The results of this Phase II proof-of-concept study, published in The Lancet today, show that a vaccine preparation moderated the severity of CMV infection in patients waiting for kidney and liver transplants and, in some cases, may have interrupted transmission of the virus from donor to recipient.
CMV is part of the herpes family of viruses and is one of the most common viral infections. It is estimated that around 6 of every 10 adults in the UK have been infected by CMV, usually through contact with young children. It is typically unnoticed in healthy people because their lymphocytes keep the virus under control. However, the virus can be serious when it develops or reoccurs in certain vulnerable groups, particularly those with weakened immune systems such as organ transplant recipients, people with HIV and unborn babies.

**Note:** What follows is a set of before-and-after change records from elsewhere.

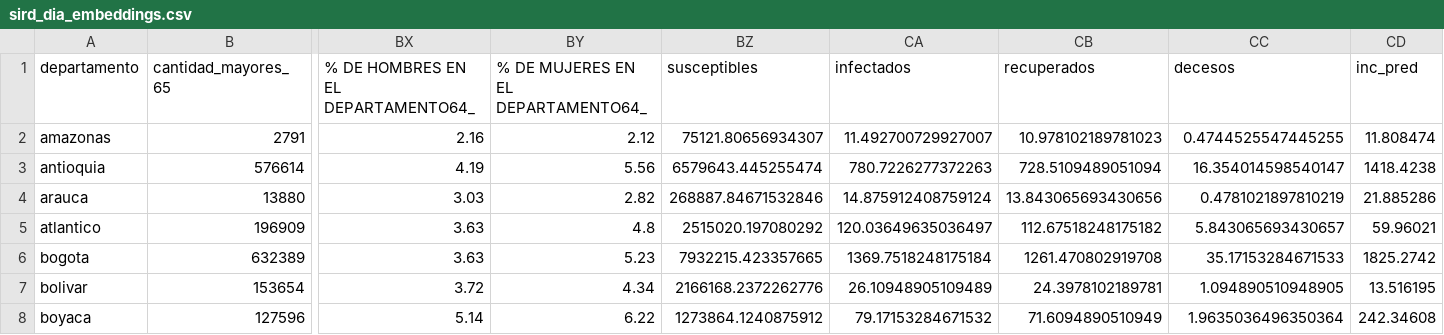
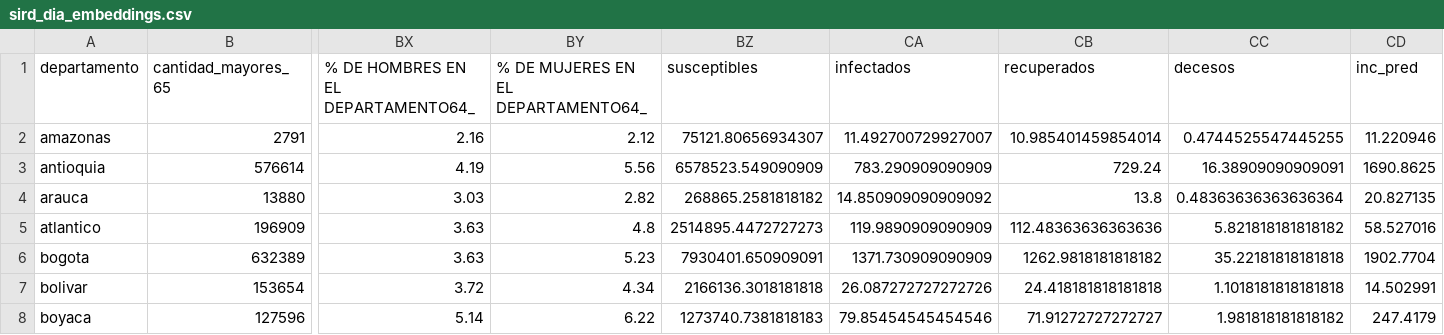
Before and after one commit to douglasag17/covid_19_project, a CSV file: Mapa_riesgo_web/data/sird_dia_embeddings.csv, drawn as a sheet; only a part is shown, gaps mark what is left out; the diff covers the shown part only; the diff names each change by its address in the sheet, - before the commit and + after, or states it on an @@ line.

Commit message:
mapa riesgo

```diff
--- a/Mapa_riesgo_web/data/sird_dia_embeddings.csv
+++ b/Mapa_riesgo_web/data/sird_dia_embeddings.csv
-CB2 (recuperados): 10.978102189781023
+CB2 (recuperados): 10.985401459854014
-CD2 (inc_pred): 11.808474
+CD2 (inc_pred): 11.220946
-BZ3 (susceptibles): 6579643.445255474
+BZ3 (susceptibles): 6578523.549090909
-CA3 (infectados): 780.7226277372263
+CA3 (infectados): 783.290909090909
-CB3 (recuperados): 728.5109489051094
+CB3 (recuperados): 729.24
-CC3 (decesos): 16.354014598540147
+CC3 (decesos): 16.38909090909091
-CD3 (inc_pred): 1418.4238
+CD3 (inc_pred): 1690.8625
-BZ4 (susceptibles): 268887.84671532846
+BZ4 (susceptibles): 268865.2581818182
-CA4 (infectados): 14.875912408759124
+CA4 (infectados): 14.850909090909092
-CB4 (recuperados): 13.843065693430656
+CB4 (recuperados): 13.8
-CC4 (decesos): 0.4781021897810219
+CC4 (decesos): 0.48363636363636364
-CD4 (inc_pred): 21.885286
+CD4 (inc_pred): 20.827135
-BZ5 (susceptibles): 2515020.197080292
+BZ5 (susceptibles): 2514895.4472727273
-CA5 (infectados): 120.03649635036497
+CA5 (infectados): 119.9890909090909
-CB5 (recuperados): 112.67518248175182
+CB5 (recuperados): 112.48363636363636
-CC5 (decesos): 5.843065693430657
+CC5 (decesos): 5.821818181818182
-CD5 (inc_pred): 59.96021
+CD5 (inc_pred): 58.527016
-BZ6 (susceptibles): 7932215.423357665
+BZ6 (susceptibles): 7930401.650909091
-CA6 (infectados): 1369.7518248175184
+CA6 (infectados): 1371.730909090909
-CB6 (recuperados): 1261.470802919708
+CB6 (recuperados): 1262.9818181818182
-CC6 (decesos): 35.17153284671533
+CC6 (decesos): 35.22181818181818
-CD6 (inc_pred): 1825.2742
+CD6 (inc_pred): 1902.7704
-BZ7 (susceptibles): 2166168.2372262776
+BZ7 (susceptibles): 2166136.3018181818
-CA7 (infectados): 26.10948905109489
+CA7 (infectados): 26.087272727272726
-CB7 (recuperados): 24.3978102189781
+CB7 (recuperados): 24.418181818181818
-CC7 (decesos): 1.094890510948905
+CC7 (decesos): 1.1018181818181818
-CD7 (inc_pred): 13.516195
+CD7 (inc_pred): 14.502991
-BZ8 (susceptibles): 1273864.1240875912
+BZ8 (susceptibles): 1273740.7381818183
-CA8 (infectados): 79.17153284671532
+CA8 (infectados): 79.85454545454546
-CB8 (recuperados): 71.6094890510949
+CB8 (recuperados): 71.91272727272727
-CC8 (decesos): 1.9635036496350364
+CC8 (decesos): 1.981818181818182
-CD8 (inc_pred): 242.34608
+CD8 (inc_pred): 247.4179
```
Also changed, not shown: 110 edited cells elsewhere in this file, 41 other files.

CMV is sometimes referred to as the 'Toll of Transplantation' because of the high level of serious disease it can cause in this patient group - including pneumonia, lung complications and liver infection. Congenital CMV, when a woman becomes infected during pregnancy and passes the infection on to her unborn baby, can also have serious consequences. About 7 babies in every 1000 will be born with congenital CMV. More than 10 per cent of babies born with the virus will have symptoms at birth, such as learning difficulties and hearing loss. These same problems will develop in at least another 10 per cent of babies, even though they appeared to be normal at birth.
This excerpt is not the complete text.